refund wroteColonCould you give me a basic step-by-step list of the minimal needed functionality?
Minimally, you'd need to track the location and facing of multiple planes on the back-end, and display it on a hex grid, with the ability to update locations and facings of the planes. You'd need to have some kind of submission form that allowed a user to specify a plane and submit a coded movement order (3L2F, for instance), and update the specified plane's location in the backend data accordingly. Finally, you'd need to be able to display (and track) damage grids for each plane, and allow users to fill in boxes, and have those damaged boxes be retained on the back-end, as well.
This would be enough for players to either work on an honor system or allow a gamemaster to centralize all the rolling, which would still be a good first step in reducing the record-keeping, I imagine.

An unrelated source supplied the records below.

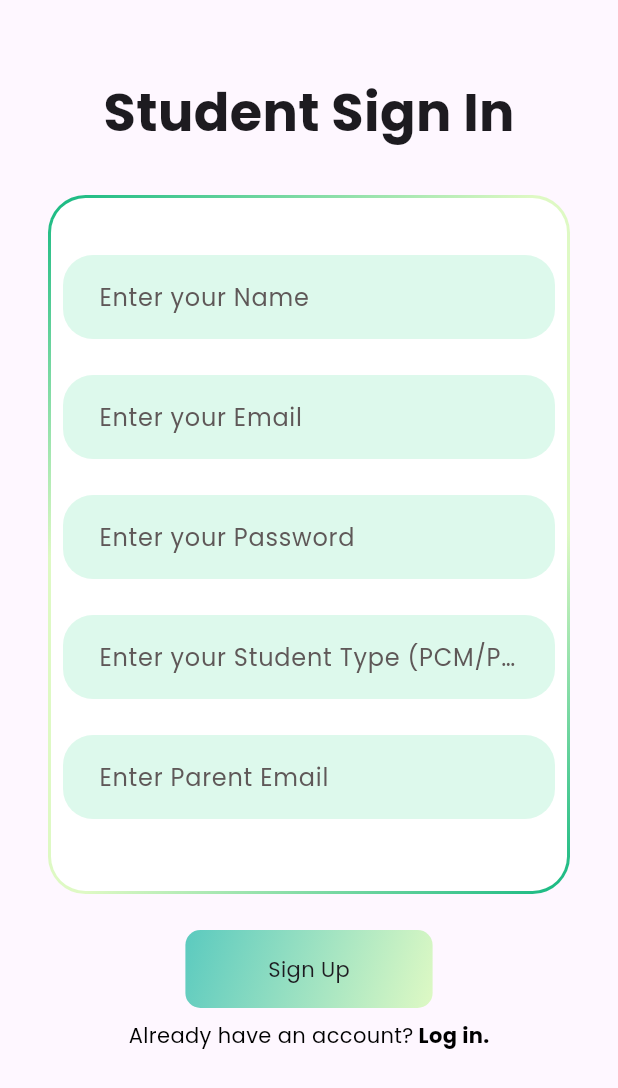
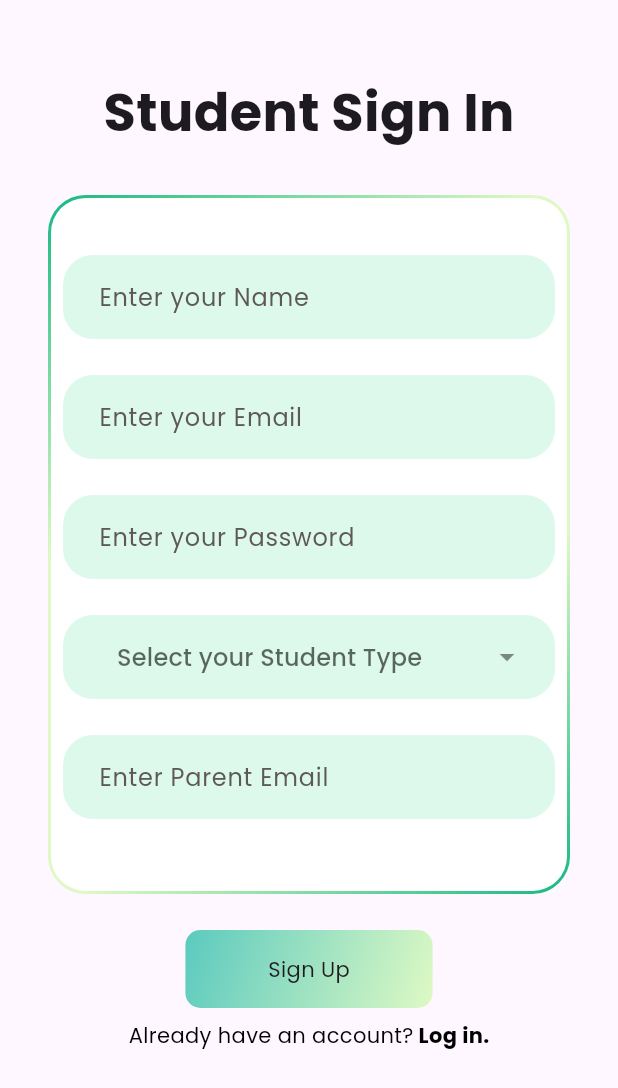
Before and after one commit to San-2310/student_monitoring_app, a Flutter app: the SignInScreen screen opened directly, on a phone screen of 412 x 824 dp. Shown: the top 1088 px of the screen. Run offline on Flutter 3.47's test engine with Material 3 defaults, Android fonts, the phone set to English and light mode, and no system bars; our stand-ins replace camera, cloud_firestore, dropdown_button2, firebase_auth, firebase_core, flutter_time_picker_spinner and 8 more; missing offline and left inert: flutter_face_api, google_mlkit_face_detection; accounts and stored records are empty.

Commit message:
bugs fixed

```diff
--- a/lib/components/timetable_prompt_card.dart
+++ b/lib/components/timetable_prompt_card.dart
@@ -1,6 +1,6 @@
 import 'package:cloud_firestore/cloud_firestore.dart';
 import 'package:flutter/material.dart';
-import 'package:student_monitoring_app/views/timetable_screens/calendar_view.dart';
+import 'package:student_monitoring_app/views/main_layout_screen.dart';
 
 class TimetablePromptCard extends StatelessWidget {
   final String studentId;
@@ -73,7 +73,9 @@ class TimetablePromptCard extends StatelessWidget {
                   Navigator.push(
                     context,
                     MaterialPageRoute(
-                      builder: (context) => CalendarScreenApp(),
+                      builder: (context) => MainLayoutScreen(
+                        initialIndex: 2,
+                      ),
                     ),
                   );
                 },
--- a/lib/views/auth_screens/sign_in_screen.dart
+++ b/lib/views/auth_screens/sign_in_screen.dart
@@ -1,3 +1,4 @@
+import 'package:dropdown_button2/dropdown_button2.dart';
 import 'package:flutter/material.dart';
 import 'package:student_monitoring_app/components/gradient_border.dart';
 import 'package:student_monitoring_app/resources/auth_methods.dart';
@@ -16,7 +17,8 @@ class SignInScreen extends StatefulWidget {
 class _SignInScreenState extends State<SignInScreen> {
   final TextEditingController _nameController = TextEditingController();
   final TextEditingController _emailController = TextEditingController();
-  final TextEditingController _studentTypeController = TextEditingController();
+  // final TextEditingController _studentTypeController = TextEditingController();
+  String? selectedStudentType;
   final TextEditingController _parentEmailController = TextEditingController();
   final TextEditingController _passwordController = TextEditingController();
   bool _isLoading = false;
@@ -25,7 +27,8 @@ class _SignInScreenState extends State<SignInScreen> {
   void dispose() {
     _nameController.dispose();
     _emailController.dispose();
-    _studentTypeController.dispose();
+    // _studentTypeController.dispose();
+    // selectedStudentType!.dispose();
     _parentEmailController.dispose();
     _passwordController.dispose();
     super.dispose();
@@ -42,7 +45,7 @@ class _SignInScreenState extends State<SignInScreen> {
       name: _nameController.text,
       email: _emailController.text,
       password: _passwordController.text,
-      studentType: _studentTypeController.text,
+      studentType: selectedStudentType!,
       parentEmail: _parentEmailController.text,
     );
     setState(() => _isLoading = false);
@@ -50,14 +53,21 @@ class _SignInScreenState extends State<SignInScreen> {
     if (res != 'success') {
       showSnackBar(res, context);
     } else {
-      Navigator.of(context).pushReplacement(
+      Navigator.of(context).pushAndRemoveUntil(
         MaterialPageRoute(builder: (context) => const MainLayoutScreen()),
+        (Route<dynamic> route) => false,
       );
     }
   }
 
   @override
   Widget build(BuildContext context) {
+    final List<String> studentTypes = [
+      'Engineering',
+      'Medical',
+      'Boards',
+    ];
+
     double w = MediaQuery.of(context).size.width;
     return Scaffold(
       body: SafeArea(
@@ -97,10 +107,55 @@ class _SignInScreenState extends State<SignInScreen> {
                         isPass: true,
                       ),
                       const SizedBox(height: 24),
-                      TextFieldInput(
-                        hintText: 'Enter your Student Type (PCM/PCB/PCMB)',
-                        textEditingController: _studentTypeController,
-                        textInputType: TextInputType.text,
+                      DropdownButtonFormField2<String>(
+                        isExpanded: true,
+                        decoration: InputDecoration(
+                          filled: true,
+                          fillColor: const Color.fromARGB(204, 213, 247, 231),
+                          contentPadding: const EdgeInsets.symmetric(
+                              vertical: 16, horizontal: 16),
+                          border: InputBorder.none, // No border by default
+                          enabledBorder: OutlineInputBorder(
+                            borderRadius: BorderRadius.circular(20),
+                            borderSide: BorderSide
+                                .none, // No visible border, but keeps radius
+                          ), // No border normally
+                          focusedBorder: OutlineInputBorder(
+                            borderRadius: BorderRadius.circular(20),
+                            borderSide: const BorderSide(
+                              color: Color.fromRGBO(20, 184, 129, 1),
+                              width: 1.5,
+                            ),
+                          ),
+                        ),
+                        hint: const Text(
+                          'Select your Student Type',
+                          style: TextStyle(fontSize: 16),
+                        ),
+                        items: studentTypes
+                            .map((type) => DropdownMenuItem<String>(
+                                  value: type,
+                                  child: Text(
+                                    type,
+                                    style: const TextStyle(fontSize: 16),
+                                  ),
+                                ))
+                            .toList(),
+                        value: selectedStudentType,
+                        onChanged: (value) {
+                          selectedStudentType = value;
+                          setState(() {});
+                        },
+                        iconStyleData: const IconStyleData(
+                          icon: Icon(Icons.arrow_drop_down,
+                              color: Colors.black45),
+                        ),
+                        dropdownStyleData: DropdownStyleData(
+                          decoration: BoxDecoration(
+                            borderRadius: BorderRadius.circular(20),
+                            color: const Color.fromARGB(204, 213, 247, 231),
+                          ),
+                        ),
                       ),
                       const SizedBox(height: 24),
                       TextFieldInput(
--- a/lib/views/main_layout_screen.dart
+++ b/lib/views/main_layout_screen.dart
@@ -118,7 +118,9 @@ class _MainLayoutScreenState extends State<MainLayoutScreen> {
   Future<void> _loadStudentData() async {
     final studentProvider =
         Provider.of<StudentProvider>(context, listen: false);
-    await studentProvider.refreshStudent();
+    if (studentProvider.getStudent == null) {
+      await studentProvider.refreshStudent(); // <- Fetch from Firebase by UID
+    }
   }
 
   @override
```
Also changed, not shown: lib/views/home_screen/home_screen.dart (+45 -6 lines), lib/views/questionnare_screen/questionnaire_screen.dart (+17 -6 lines), lib/views/study_session_screens/face_tracking_screen.dart (+12 -3 lines), lib/views/study_session_screens/study_session_home_screen.dart (+7 -1 lines).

The next set of features I'd suggest would be to start putting in plane stats, so you can run checks against the input maneuvers to determine whether they're pushing (and make the appropriate rolls), track damage effects (like reduced G tolerances or damaged weapons), create a second form for shooting orders in which users designate a target (which the system verifies is in range/in line of fire) and, if Steady Hand is high enough, a target column location to move damage towards. The system could then automate the damage process, rolling to-hit taking into account pilot stats and target plane size, and then rolling damage location and columns to apply the appropriate caliber damage templates to the target plane. Ideally, you'd come up with a logging format to log all the rolls so people can see why something didn't happen as expected ("Oh, I failed the push roll, and underwent random movement like this...").
Finally, basic user tracking and permissions would round out the tool set. Username/password logins that would then assign permissions to each plane. Giving permissions to multiple users might be handy, particularly if you can time-gate them. If the game has an agreed upon schedule, you could give the owner of the plane permissions to submit orders all the time, and then give his teammates permission to submit substitute orders if the owner's orders aren't in after X amount of time. And then give the game-master permissions to all planes.
That would be a pretty amazing toolset if you got all those features down. Depending on your webspace situation, I could see you setting that up as something you host yourself that can track multiple games (the users feature becomes much more important in this scenario), otherwise you could distribute the code for other people to run their own games on webspace they control.